# Try it:
Where "Norse" appears in a line of the entries below, that line should be copied.

# The records:
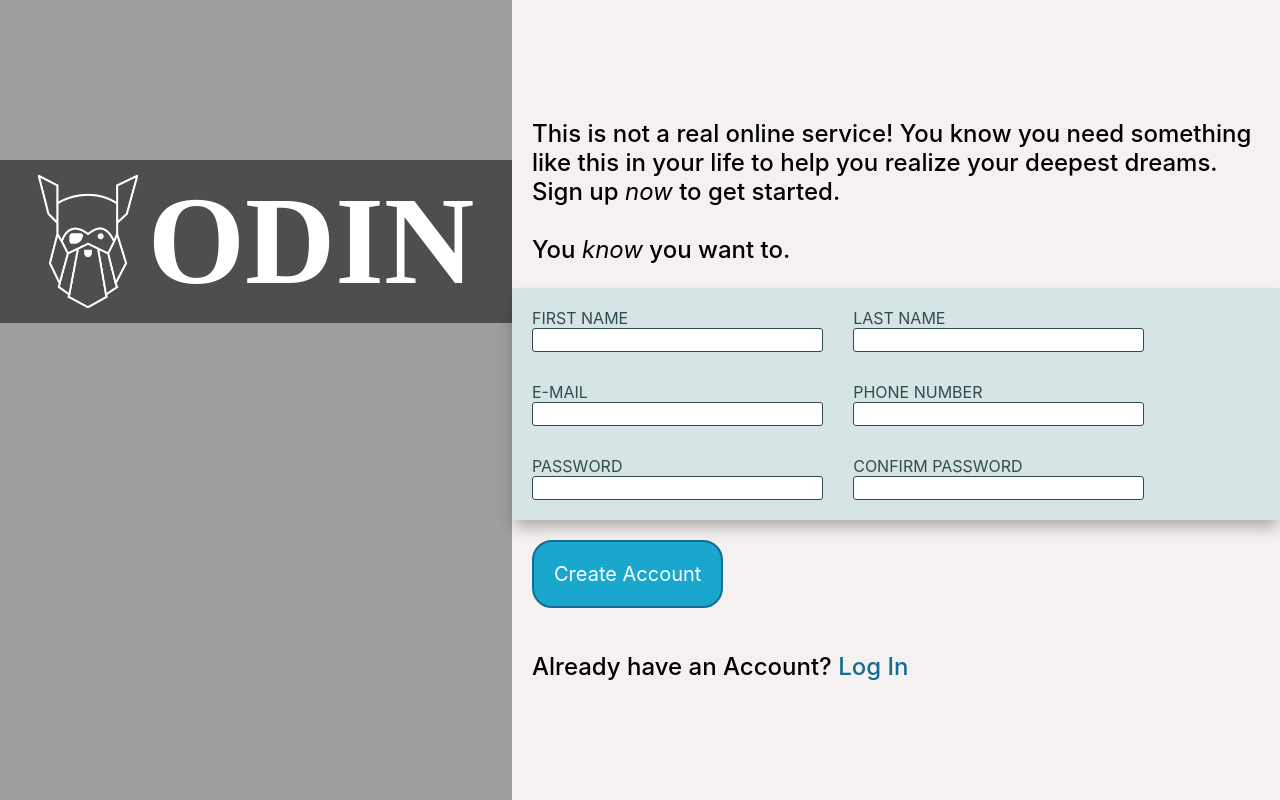
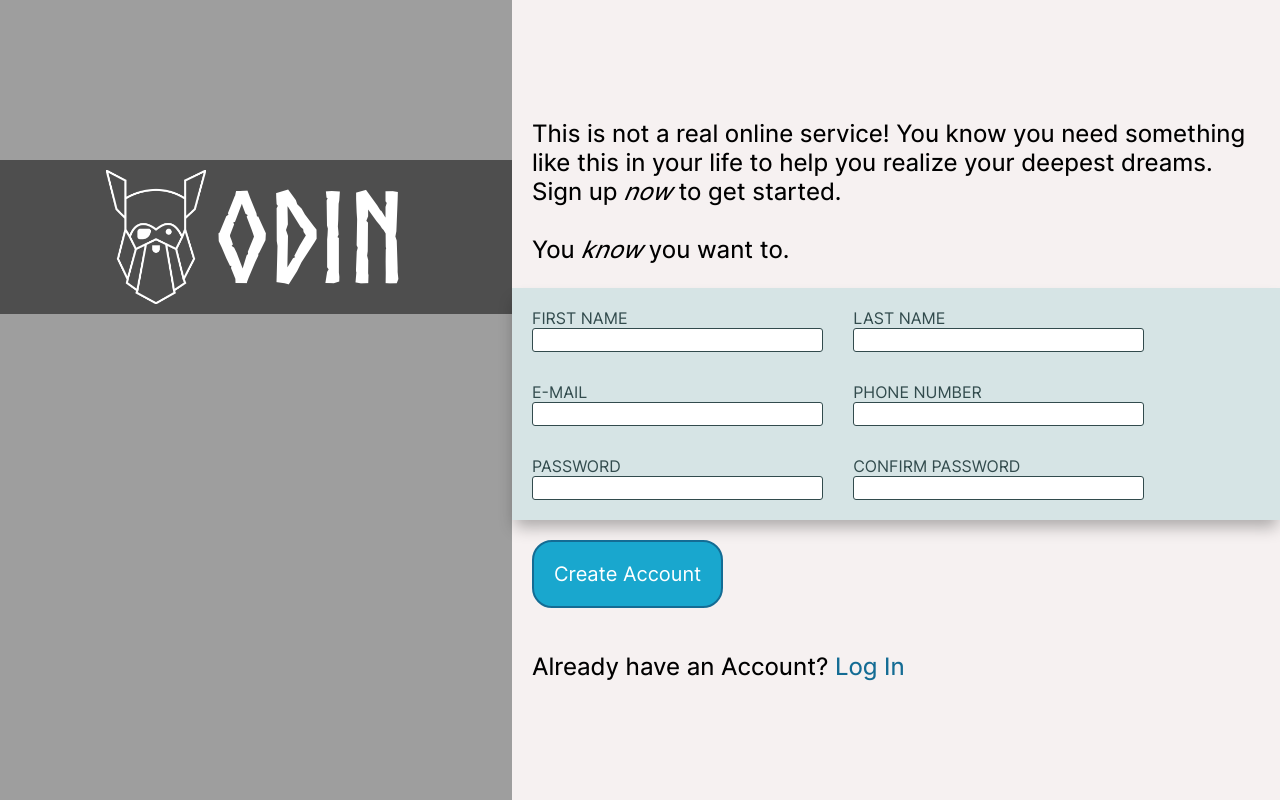
Before and after one commit to ManuelC23/SignUpForm, a plain HTML site: page index.html in a window 1280 px wide. Drawn offline with Linux system fonts and the light colour scheme; the site is published under a folder, as on GitHub Pages, so addresses that start at the root find nothing.

Commit message:
Minor UI changes

```diff
--- a/styles/styles.css
+++ b/styles/styles.css
@@ -1,11 +1,11 @@
 @font-face {
     font-family: odin-font;
-    src: url(/styles/fonts/Norse-Bold.otf);
+    src: url(./fonts/Norse-Bold.otf);
 }
 
 @font-face {
     font-family: inter;
-    src: url(/styles/fonts/Inter.ttf);
+    src: url(./fonts/Inter.ttf);
 }
 
 body {
```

# Result:
-    src: url(/styles/fonts/Norse-Bold.otf);
+    src: url(./fonts/Norse-Bold.otf);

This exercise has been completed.